Version comparison data:
* * *

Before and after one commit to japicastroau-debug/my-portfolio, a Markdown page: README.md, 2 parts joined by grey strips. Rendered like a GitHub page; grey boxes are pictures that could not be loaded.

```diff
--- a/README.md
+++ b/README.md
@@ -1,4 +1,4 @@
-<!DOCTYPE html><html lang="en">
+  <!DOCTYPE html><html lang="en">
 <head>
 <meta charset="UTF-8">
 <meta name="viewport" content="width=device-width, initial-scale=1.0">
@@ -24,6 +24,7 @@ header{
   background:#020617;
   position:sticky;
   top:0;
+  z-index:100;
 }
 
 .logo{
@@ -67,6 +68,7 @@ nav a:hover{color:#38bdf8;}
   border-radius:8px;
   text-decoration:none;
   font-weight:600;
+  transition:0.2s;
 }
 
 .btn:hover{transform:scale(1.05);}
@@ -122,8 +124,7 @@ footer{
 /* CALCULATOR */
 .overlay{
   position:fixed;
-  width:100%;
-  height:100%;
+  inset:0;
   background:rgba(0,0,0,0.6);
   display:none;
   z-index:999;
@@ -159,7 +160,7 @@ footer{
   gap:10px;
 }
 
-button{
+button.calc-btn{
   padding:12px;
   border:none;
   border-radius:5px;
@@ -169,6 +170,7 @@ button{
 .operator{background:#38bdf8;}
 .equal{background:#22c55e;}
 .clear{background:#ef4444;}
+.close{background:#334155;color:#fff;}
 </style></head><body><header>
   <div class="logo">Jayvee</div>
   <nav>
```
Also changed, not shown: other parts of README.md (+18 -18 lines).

* * *

§ **Exercise directions**: Find "background" in the data above. Report each line where it appears.

§ **Answer area**:
   background:#020617;
   background:rgba(0,0,0,0.6);
 .operator{background:#38bdf8;}
 .equal{background:#22c55e;}
 .clear{background:#ef4444;}
+.close{background:#334155;color:#fff;}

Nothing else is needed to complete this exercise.